In this edition of ‘do as Richard says, not as Richard does’ we look at Morocco’s traditional leather industry and I’ll explain why you shouldn’t accept invites to medieval sweatshops.

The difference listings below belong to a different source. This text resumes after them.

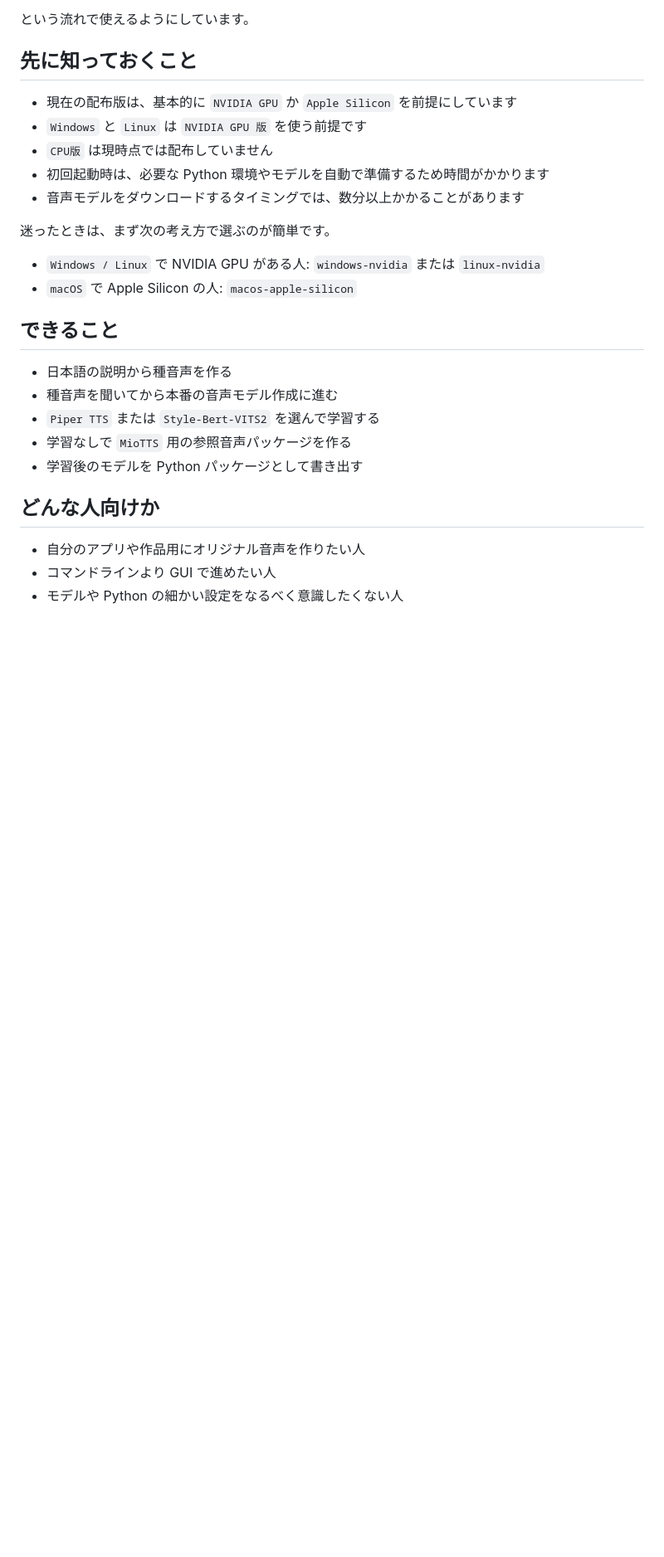
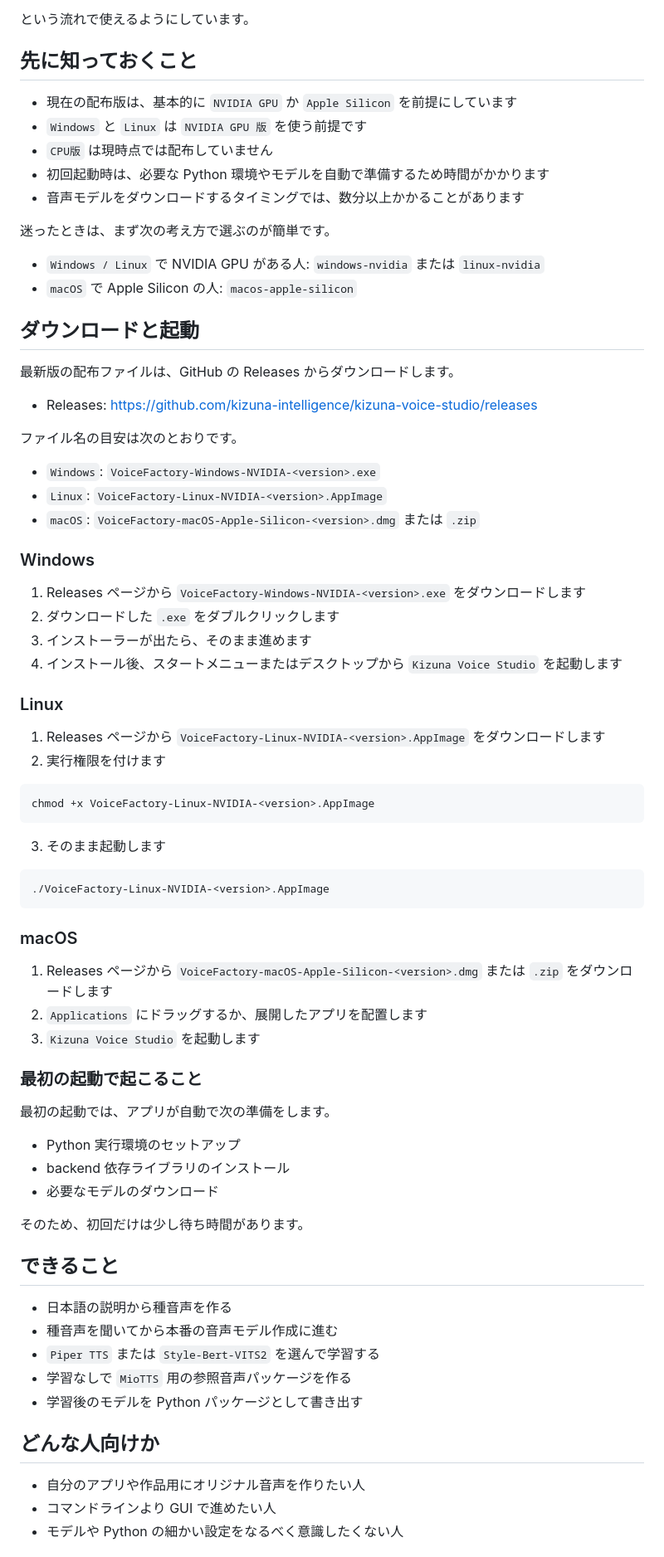
Before and after one commit to kizuna-intelligence/kizuna-voice-studio, a Markdown page: README.md, the part around the change. Shown at 83% size. Rendered like a GitHub page; blank space fills up the shorter version.

Commit message:
Add download and launch guide to README

````diff
--- a/README.md
+++ b/README.md
@@ -22,6 +22,56 @@
 
 - `Windows / Linux` で NVIDIA GPU がある人: `windows-nvidia` または `linux-nvidia`
 - `macOS` で Apple Silicon の人: `macos-apple-silicon`
+
+## ダウンロードと起動
+
+最新版の配布ファイルは、GitHub の Releases からダウンロードします。
+
+- Releases: https://github.com/kizuna-intelligence/kizuna-voice-studio/releases
+
+ファイル名の目安は次のとおりです。
+
+- `Windows`: `VoiceFactory-Windows-NVIDIA-<version>.exe`
+- `Linux`: `VoiceFactory-Linux-NVIDIA-<version>.AppImage`
+- `macOS`: `VoiceFactory-macOS-Apple-Silicon-<version>.dmg` または `.zip`
+
+### Windows
+
+1. Releases ページから `VoiceFactory-Windows-NVIDIA-<version>.exe` をダウンロードします
+2. ダウンロードした `.exe` をダブルクリックします
+3. インストーラーが出たら、そのまま進めます
+4. インストール後、スタートメニューまたはデスクトップから `Kizuna Voice Studio` を起動します
+
+### Linux
+
+1. Releases ページから `VoiceFactory-Linux-NVIDIA-<version>.AppImage` をダウンロードします
+2. 実行権限を付けます
+
+```bash
+chmod +x VoiceFactory-Linux-NVIDIA-<version>.AppImage
+```
+
+3. そのまま起動します
+
+```bash
+./VoiceFactory-Linux-NVIDIA-<version>.AppImage
+```
+
+### macOS
+
+1. Releases ページから `VoiceFactory-macOS-Apple-Silicon-<version>.dmg` または `.zip` をダウンロードします
+2. `Applications` にドラッグするか、展開したアプリを配置します
+3. `Kizuna Voice Studio` を起動します
+
+### 最初の起動で起こること
+
+最初の起動では、アプリが自動で次の準備をします。
+
+- Python 実行環境のセットアップ
+- backend 依存ライブラリのインストール
+- 必要なモデルのダウンロード
+
+そのため、初回だけは少し待ち時間があります。
 
 ## できること
 
````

On the face of it, a leather tannery makes for a pretty strange sort of tourist attraction. While most governments are proud of their key exports, they normally only let tourists get up close to the more innocuous industries. The Irish will let you tour the Guinness brewery and I’m sure the Dutch will let you visit a tulip farm but I doubt the Germans are offering tours of industrial abattoirs and I don’t recall anyone in America handing out invites to the ArmaLite assembly line. In Morocco, however, tourists are practically dragged off the street and frog-marched through a tour of the medieval leather industry.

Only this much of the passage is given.